We Bet You Never Thought About How to be a Better Friend
We all think that friendship is natural. You don’t need to learn about it. You don’t need to take a class to be a better friend. You just are friends.
But we thought we’d find out what makes some young people better friends than others. We surveyed thousands of 6-16 year olds around the world. They told us that friendship is all about trust and being trustworthy. It’s about keeping secrets. It’s about not judging you.
After trust and trustworthiness, many of those we asked were looking for different things. Are they good listeners? Do they give good advice? Do they cheer you up or make you laugh? Do they honor you? Do they understand you? Do they care? Do they help make you a better person? Do they help you do things? Do they support what you do? The list goes on and on.
But if we focus on being trustworthy and what that really means, we will be better friends to others and know how to choose our best friends.
If you have to choose one thing that all good friends have in common – they keep your secrets! [insert a secrets icon here. use my image subscription for more and better images]
It starts with trust, then it adds: [add icon for each]
- Good listening skills – really hearing what you have to say. Not cutting you off. Good eye-contact offline and no typing sounds in the background online.
- No judgment – even if they don’t agree with what you are doing or saying, they don’t judge you. (That includes not making faces when they are listening!) They may try and change your behavior to help you. But what you do isn’t who you are. They know that.
- Making you feel better – they may make you laugh, give you a hug or tell you how special you are. But good friends make you feel better now and about yourself.
- Letting you know they are on your side – they don’t “take your side” necessarily. But they let you know that they will stand beside you and be there when you need them.
- They check-in often – they don’t wait for you to reach out to them for help. They notice when things are “off” with you. They reach out to see how you are and ask what they can do to help.
- They look to you for a lead – even though they may think they know what you need, they ask first. Maybe you don’t want advice. Maybe you just want someone to listen. They follow your instructions.

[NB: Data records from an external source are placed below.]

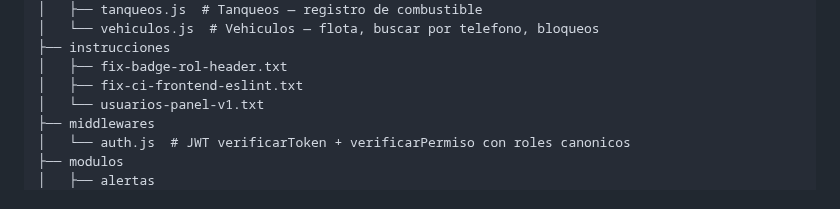
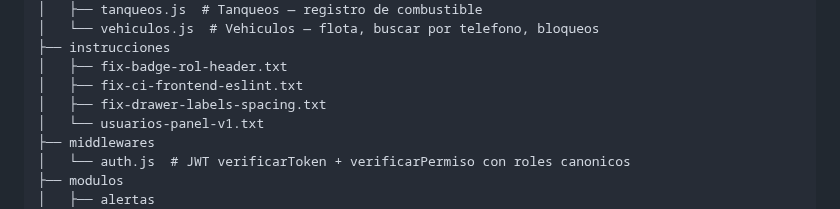
Before and after one commit to sergioesv/CERO, a Markdown page: ARCHITECTURE.md, the part around the change. GitHub-like rendering.

Commit message:
docs: actualiza estructura automática [skip ci]

```diff
--- a/ARCHITECTURE.md
+++ b/ARCHITECTURE.md
@@ -272,6 +272,7 @@ Routes: `/` landing · `/login` auth · `/panel` admin panel
 ├── instrucciones
 │   ├── fix-badge-rol-header.txt
 │   ├── fix-ci-frontend-eslint.txt
+│   ├── fix-drawer-labels-spacing.txt
 │   └── usuarios-panel-v1.txt
 ├── middlewares
 │   └── auth.js  # JWT verificarToken + verificarPermiso con roles canonicos
```
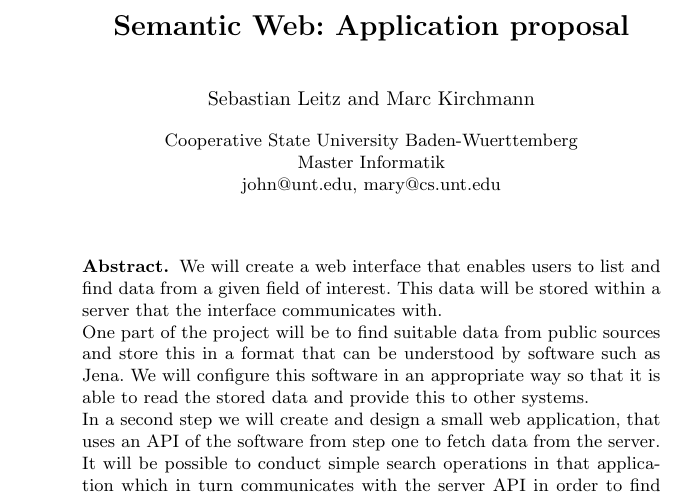
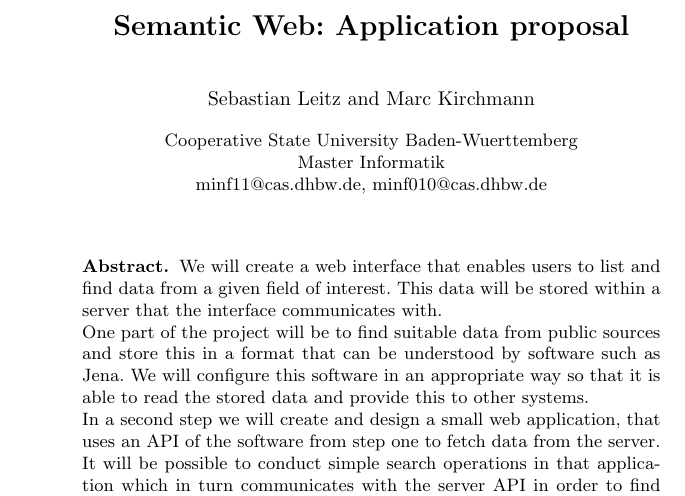
Before and after one commit to seaneble/dhbw_semanticweb, a LaTeX paper (proposal/2014-12-11-konzept.tex): part of the page, cut so that both start at the same text. Compiled offline with LaTeX, dvips and Ghostscript.

Commit message:
application proposal PDF Generierung

```diff
--- a/proposal/2014-12-11-konzept.tex
+++ b/proposal/2014-12-11-konzept.tex
@@ -10,8 +10,7 @@
 Sebastian Leitz and Marc Kirchmann}
 \institute{Cooperative State University Baden-Wuerttemberg\\
            Master Informatik\\
-           \\
-           john@unt.edu, mary@cs.unt.edu}
+           minf11@cas.dhbw.de, minf010@cas.dhbw.de}
 
 \maketitle
 
```
Also changed, not shown: proposal/2014-12-11-konzept.pdf (added), 3 other files.
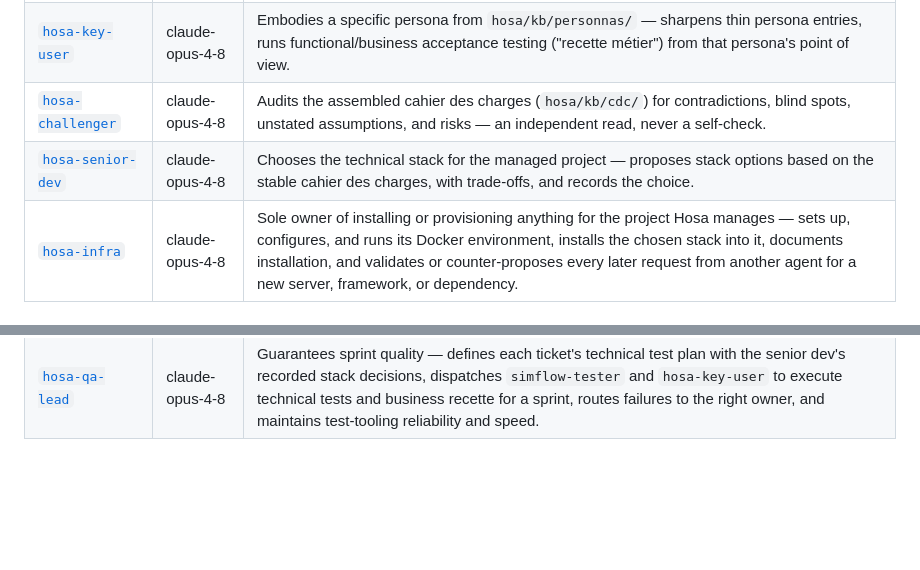
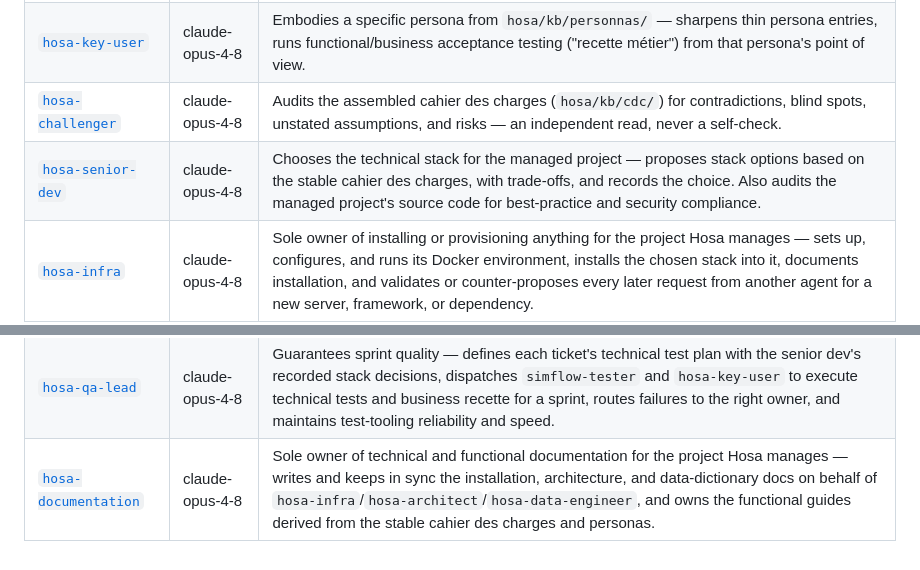
Before and after one commit to fcanneviere/hosa, a Markdown page: agents/README.md, 2 parts joined by grey strips. GitHub-like rendering; blank space fills up the shorter version.

Commit message:
feat: add hosa-documentation agent, sole owner of managed-project docs

```diff
--- a/agents/README.md
+++ b/agents/README.md
@@ -23,10 +23,11 @@ Project-specific agents for the Hosa cahier-des-charges and data-structuring pip
 | [`hosa-product-owner`](product-owner.md) | claude-opus-4-8 | Acts as Product Owner for Hosa — carries the product vision, manages the Product Backlog (`hosa/kb/tickets/`), writes user stories from persona needs, validates deliverables. |
 | [`hosa-key-user`](key-user.md) | claude-opus-4-8 | Embodies a specific persona from `hosa/kb/personnas/` — sharpens thin persona entries, runs functional/business acceptance testing ("recette métier") from that persona's point of view. |
 | [`hosa-challenger`](challenger.md) | claude-opus-4-8 | Audits the assembled cahier des charges (`hosa/kb/cdc/`) for contradictions, blind spots, unstated assumptions, and risks — an independent read, never a self-check. |
-| [`hosa-senior-dev`](senior-dev.md) | claude-opus-4-8 | Chooses the technical stack for the managed project — proposes stack options based on the stable cahier des charges, with trade-offs, and records the choice. |
+| [`hosa-senior-dev`](senior-dev.md) | claude-opus-4-8 | Chooses the technical stack for the managed project — proposes stack options based on the stable cahier des charges, with trade-offs, and records the choice. Also audits the managed project's source code for best-practice and security compliance. |
 | [`hosa-infra`](infra.md) | claude-opus-4-8 | Sole owner of installing or provisioning anything for the project Hosa manages — sets up, configures, and runs its Docker environment, installs the chosen stack into it, documents installation, and validates or counter-proposes every later request from another agent for a new server, framework, or dependency. |
 | [`hosa-data-engineer`](data-engineer.md) | claude-opus-4-8 | Data engineer and guarantor of data for the managed project — qualifies where each piece of data comes from (générée/fournie/saisie), derives and writes the resulting app- and DB-side data structures plus their documentation. |
 | [`hosa-architect`](architect.md) | claude-opus-4-8 | Guarantor of software architecture for the managed project — designs and scaffolds an architecture consistent with the business logic, the chosen stack, and the finished data structures. |
 | [`hosa-ux-designer`](ux-designer.md) | claude-opus-4-8 | Guarantor of the interface layer (UX/UI) for the managed project — interviews each persona, proposes a visual identity and design rules, then designs and scaffolds an interface consistent with the business logic and the software architecture. |
 | [`hosa-sprint-planner`](sprint-planner.md) | claude-opus-4-8 | Composes each sprint from the Product Backlog — dispatches tickets in `hosa-product-owner`'s priority order up to a given capacity, guarding against dispatching a ticket whose technical feasibility, architecture placement, or interface placement was never actually evaluated. |
 | [`hosa-qa-lead`](qa-lead.md) | claude-opus-4-8 | Guarantees sprint quality — defines each ticket's technical test plan with the senior dev's recorded stack decisions, dispatches `simflow-tester` and `hosa-key-user` to execute technical tests and business recette for a sprint, routes failures to the right owner, and maintains test-tooling reliability and speed. |
+| [`hosa-documentation`](documentation.md) | claude-opus-4-8 | Sole owner of technical and functional documentation for the project Hosa manages — writes and keeps in sync the installation, architecture, and data-dictionary docs on behalf of `hosa-infra`/`hosa-architect`/`hosa-data-engineer`, and owns the functional guides derived from the stable cahier des charges and personas. |
```
Also changed, not shown: agents/documentation.md (added, +118 -0 lines).
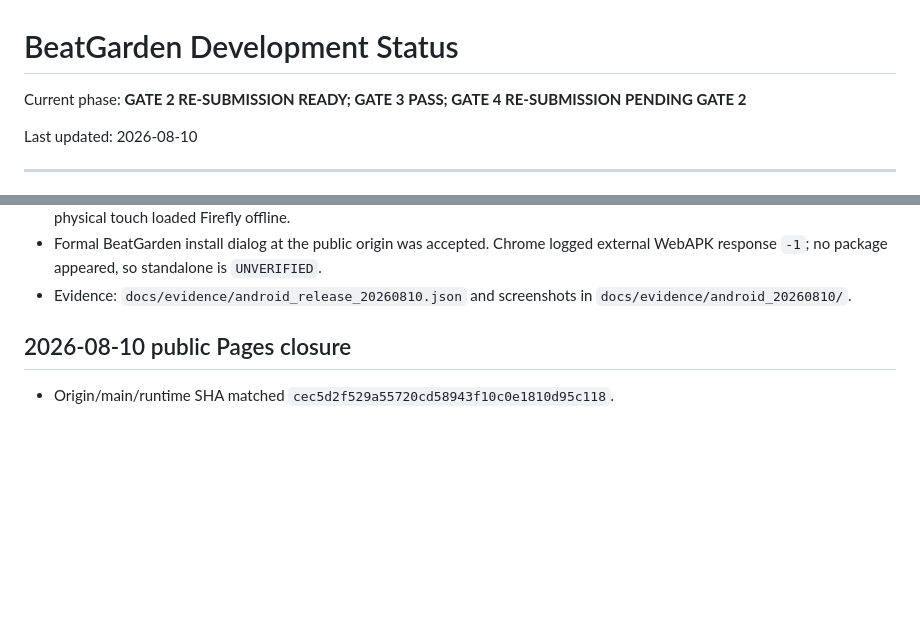
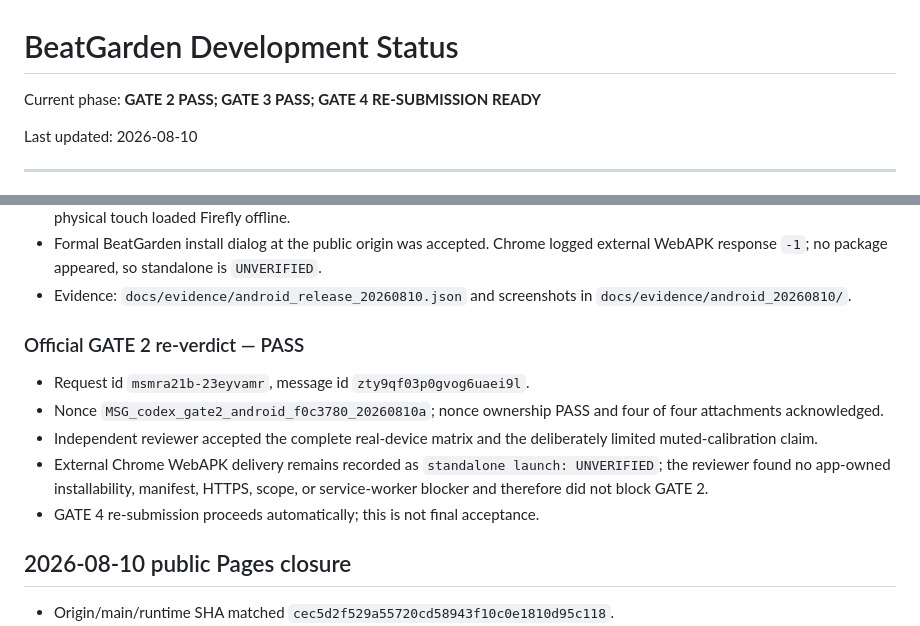
Before and after one commit to SamZebrado/BeatGarden, a Markdown page: docs/DEVELOPMENT_STATUS.md, 2 parts joined by grey strips. GitHub-like rendering; blank space fills up the shorter version.

Commit message:
docs: record Gate 2 Android pass

```diff
--- a/docs/DEVELOPMENT_STATUS.md
+++ b/docs/DEVELOPMENT_STATUS.md
@@ -1,6 +1,6 @@
 # BeatGarden Development Status
 
-Current phase: **GATE 2 RE-SUBMISSION READY; GATE 3 PASS; GATE 4 RE-SUBMISSION PENDING GATE 2**
+Current phase: **GATE 2 PASS; GATE 3 PASS; GATE 4 RE-SUBMISSION READY**
 
 Last updated: 2026-08-10
 
@@ -39,6 +39,18 @@ Last updated: 2026-08-10
   external WebAPK response `-1`; no package appeared, so standalone is `UNVERIFIED`.
 - Evidence: `docs/evidence/android_release_20260810.json` and screenshots in
   `docs/evidence/android_20260810/`.
+
+### Official GATE 2 re-verdict — PASS
+
+- Request id `msmra21b-23eyvamr`, message id `zty9qf03p0gvog6uaei9l`.
+- Nonce `MSG_codex_gate2_android_f0c3780_20260810a`; nonce ownership PASS and four
+  of four attachments acknowledged.
+- Independent reviewer accepted the complete real-device matrix and the deliberately
+  limited muted-calibration claim.
+- External Chrome WebAPK delivery remains recorded as
+  `standalone launch: UNVERIFIED`; the reviewer found no app-owned installability,
+  manifest, HTTPS, scope, or service-worker blocker and therefore did not block GATE 2.
+- GATE 4 re-submission proceeds automatically; this is not final acceptance.
 
 ## 2026-08-10 public Pages closure
 
```
Also changed, not shown: docs/reviews/gate_2_android_pwa.md (+14 -2 lines).
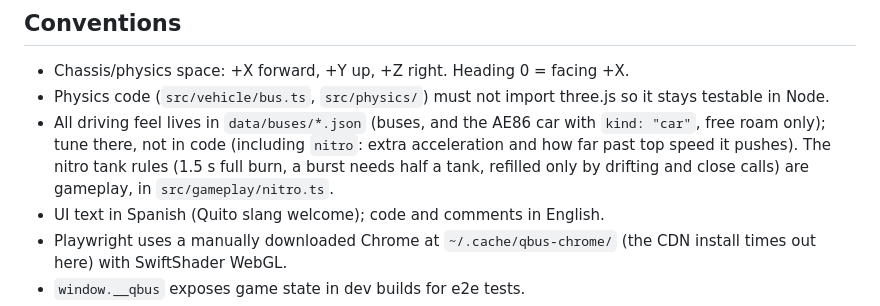
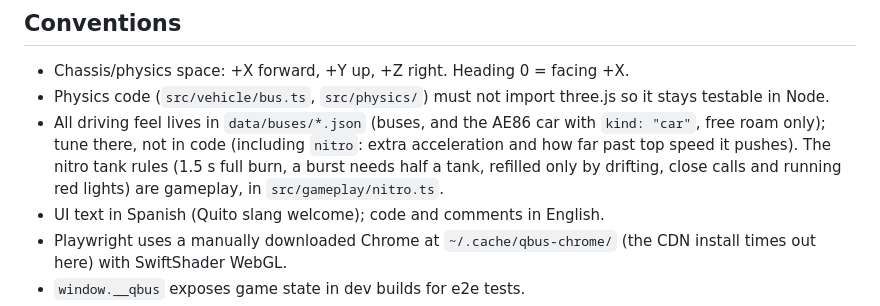
Before and after one commit to kairi99/qbus, a Markdown page: CLAUDE.md, the part around one of its changes. Drawn GitHub-style.

Commit message:
Docs: traffic lights, red light trick, signal import
Co-Authored-By: Claude Opus 5.5 <noreply@anthropic.com>

```diff
--- a/CLAUDE.md
+++ b/CLAUDE.md
@@ -18,7 +18,7 @@ Node comes from nvm: run `. ~/.nvm/nvm.sh` first in non-login shells.
 ## Conventions
 - Chassis/physics space: +X forward, +Y up, +Z right. Heading 0 = facing +X.
 - Physics code (`src/vehicle/bus.ts`, `src/physics/`) must not import three.js so it stays testable in Node.
-- All driving feel lives in `data/buses/*.json` (buses, and the AE86 car with `kind: "car"`, free roam only); tune there, not in code (including `nitro`: extra acceleration and how far past top speed it pushes). The nitro tank rules (1.5 s full burn, a burst needs half a tank, refilled only by drifting and close calls) are gameplay, in `src/gameplay/nitro.ts`.
+- All driving feel lives in `data/buses/*.json` (buses, and the AE86 car with `kind: "car"`, free roam only); tune there, not in code (including `nitro`: extra acceleration and how far past top speed it pushes). The nitro tank rules (1.5 s full burn, a burst needs half a tank, refilled only by drifting, close calls and running red lights) are gameplay, in `src/gameplay/nitro.ts`.
 - UI text in Spanish (Quito slang welcome); code and comments in English.
 - Playwright uses a manually downloaded Chrome at `~/.cache/qbus-chrome/` (the CDN install times out here) with SwiftShader WebGL.
 - `window.__qbus` exposes game state in dev builds for e2e tests.
```
Also changed, not shown: other parts of CLAUDE.md (+2 -2 lines), src/world/CLAUDE.md (+3 -2 lines).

- They give good advice – when you need advice, a good friend will help you find the answers. Maybe they have advice to share. If they don’t, they may have suggestions on where you can go or who else you can turn to for advice.
- They take friendship seriously – whenever we ask young people to identify someone they consider a good friend, they often point to the same person others do. When we then ask the friend they identified about friendship, they always tell us that being a “good” friend is important to them. They work on it.
Are You a Good Friend?
Here’s a short quiz to help you see how good a friend you are and where you can improve. [insert quiz] once you’ve taken the quiz, consider asking your friends what they think. Do they consider you a good friend? Why? if not, why not?
Talk with a group of people in your class or those you know from your community. Ask them who they think is an example of a great friend. Then ask them why. Think about holding your own “Be a Better Friend” campaign or event or creating a club at your school. Get your guidance counselor involved to help everyone understand confidential discussions and when something shared as a “secret” needs to be shared to protect the person involved. [link to getting engaged]
We have lots of resources, information and even a class or two to help you be a better friend. Check them out [link to resources]